He said currently, there are four different publications from a hearing; namely: a reasoned judgment, a judgment summary, a media release and a popular press summary for the CCJ Corner project.

“It is a pity that counsel should be wedded to ancient practices which do not give the public adequate information about the work of the Court in a timely manner,” Sir Dennis added.

He told the Court that what actually occurred is that on the 25th November 2014 the parties appeared by video conference before the Court in response to a summons to attend for the delivery of judgment.

“The judgment was delivered in open court in the presence of the party‟s representatives who had formally entered their appearance. In accordance with the time saving practice which has developed, the Court pronounced the order and indicated that the parties would get the reasons soon if they had not already received them.

“The practice which was followed is that the judgment had been sent to the Registrar in Barbados by email with the expectation that a hard copy would have been delivered immediately after judgment was pronounced. This did not occur until two days‟ later by which time the Court had already sent the judgment by email to the litigants.”

Sir Dennis since then the Court has modified its protocols on judgment issuance to ensure that in future the litigant‟s legal representatives will receive an electronic copy of the judgment under confidential cover prior to its delivery in open court.

“The judgment and executive summary were uploaded on the Court‟s website on the same day of delivery and the press release was also issued on the same day. All of this occurred after the pronouncement of the judgment in open court in the presence of the litigants‟ attorneys.

“The administrative error which resulted in the failure of the counsel for the applicants to receive the hard copy immediately on delivery in Court is regretted.”

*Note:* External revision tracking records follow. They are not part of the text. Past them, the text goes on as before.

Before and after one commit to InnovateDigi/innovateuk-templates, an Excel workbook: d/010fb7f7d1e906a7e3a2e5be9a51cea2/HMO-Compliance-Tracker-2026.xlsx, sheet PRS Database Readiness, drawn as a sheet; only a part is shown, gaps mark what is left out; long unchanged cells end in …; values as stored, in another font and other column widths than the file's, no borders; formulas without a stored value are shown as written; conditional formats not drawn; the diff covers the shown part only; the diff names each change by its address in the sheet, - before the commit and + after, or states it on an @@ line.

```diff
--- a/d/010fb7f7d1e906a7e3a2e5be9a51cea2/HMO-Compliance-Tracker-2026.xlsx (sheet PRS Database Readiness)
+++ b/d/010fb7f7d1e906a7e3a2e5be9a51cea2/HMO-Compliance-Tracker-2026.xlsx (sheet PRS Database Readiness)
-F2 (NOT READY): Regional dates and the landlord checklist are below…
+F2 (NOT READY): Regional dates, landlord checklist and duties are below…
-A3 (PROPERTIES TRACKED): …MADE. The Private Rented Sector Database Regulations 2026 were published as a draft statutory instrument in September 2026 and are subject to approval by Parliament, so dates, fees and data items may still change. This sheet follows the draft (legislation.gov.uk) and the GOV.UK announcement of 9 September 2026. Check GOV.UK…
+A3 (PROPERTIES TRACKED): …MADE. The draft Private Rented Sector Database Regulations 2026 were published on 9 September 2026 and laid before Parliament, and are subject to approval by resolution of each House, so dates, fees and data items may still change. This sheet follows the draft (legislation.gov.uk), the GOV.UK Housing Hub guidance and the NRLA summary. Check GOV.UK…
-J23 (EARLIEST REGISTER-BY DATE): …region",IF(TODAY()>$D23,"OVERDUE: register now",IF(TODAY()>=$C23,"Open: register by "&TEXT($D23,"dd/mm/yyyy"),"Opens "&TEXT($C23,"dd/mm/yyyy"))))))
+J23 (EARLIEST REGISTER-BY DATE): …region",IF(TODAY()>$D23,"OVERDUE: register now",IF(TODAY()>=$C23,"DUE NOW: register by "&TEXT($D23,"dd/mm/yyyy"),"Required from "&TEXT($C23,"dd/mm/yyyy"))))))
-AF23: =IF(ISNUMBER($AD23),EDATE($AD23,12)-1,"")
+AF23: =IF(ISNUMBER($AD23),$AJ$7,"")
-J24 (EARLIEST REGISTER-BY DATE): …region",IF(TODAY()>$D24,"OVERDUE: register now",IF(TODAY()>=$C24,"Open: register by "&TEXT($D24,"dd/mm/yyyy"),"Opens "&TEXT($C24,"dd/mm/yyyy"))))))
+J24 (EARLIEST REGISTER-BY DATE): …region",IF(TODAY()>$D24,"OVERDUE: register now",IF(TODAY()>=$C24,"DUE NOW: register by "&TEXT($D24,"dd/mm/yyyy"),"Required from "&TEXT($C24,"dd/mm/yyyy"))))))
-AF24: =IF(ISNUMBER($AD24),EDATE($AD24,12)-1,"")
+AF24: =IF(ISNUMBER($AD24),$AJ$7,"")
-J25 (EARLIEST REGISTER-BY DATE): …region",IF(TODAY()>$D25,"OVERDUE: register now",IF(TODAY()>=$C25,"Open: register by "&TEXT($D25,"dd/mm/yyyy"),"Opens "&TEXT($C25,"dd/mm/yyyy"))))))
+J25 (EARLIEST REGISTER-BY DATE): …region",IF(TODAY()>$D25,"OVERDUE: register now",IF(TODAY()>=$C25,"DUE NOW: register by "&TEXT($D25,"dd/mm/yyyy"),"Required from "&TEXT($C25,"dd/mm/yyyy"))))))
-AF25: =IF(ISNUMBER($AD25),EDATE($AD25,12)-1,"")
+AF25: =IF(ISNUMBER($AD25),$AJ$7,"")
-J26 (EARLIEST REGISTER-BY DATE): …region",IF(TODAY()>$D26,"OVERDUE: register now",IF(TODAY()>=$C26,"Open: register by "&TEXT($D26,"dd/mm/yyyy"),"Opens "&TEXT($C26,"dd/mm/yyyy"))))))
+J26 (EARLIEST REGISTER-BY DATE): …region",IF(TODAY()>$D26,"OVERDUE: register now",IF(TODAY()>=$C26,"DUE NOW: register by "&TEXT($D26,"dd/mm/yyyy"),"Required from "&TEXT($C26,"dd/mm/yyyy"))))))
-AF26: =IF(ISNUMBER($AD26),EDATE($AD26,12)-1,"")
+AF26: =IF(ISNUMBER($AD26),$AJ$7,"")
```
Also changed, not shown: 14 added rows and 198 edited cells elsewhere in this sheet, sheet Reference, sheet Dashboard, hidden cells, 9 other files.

He said it is unfortunate that this matter has been raised in open court, “because as soon as he found out that the complaint had been made” he telephoned the attorney “to tender apologies and explained the process and indicated that measures were being adopted to ensure that this did not reoccur”.

Sit Dennis said the attorney in question “graciously accepted the apology and indicated that the fact of the telephone call satisfactorily closed the matter”.

Meanwhile the CCJ has dismissed the application filed by Systems Sales Limited on January 12, this year for an extension of time to file a notice of appeal.

The CCJ also ruled that “the applicant shall not institute any further proceedings in this case without leave of the Court”.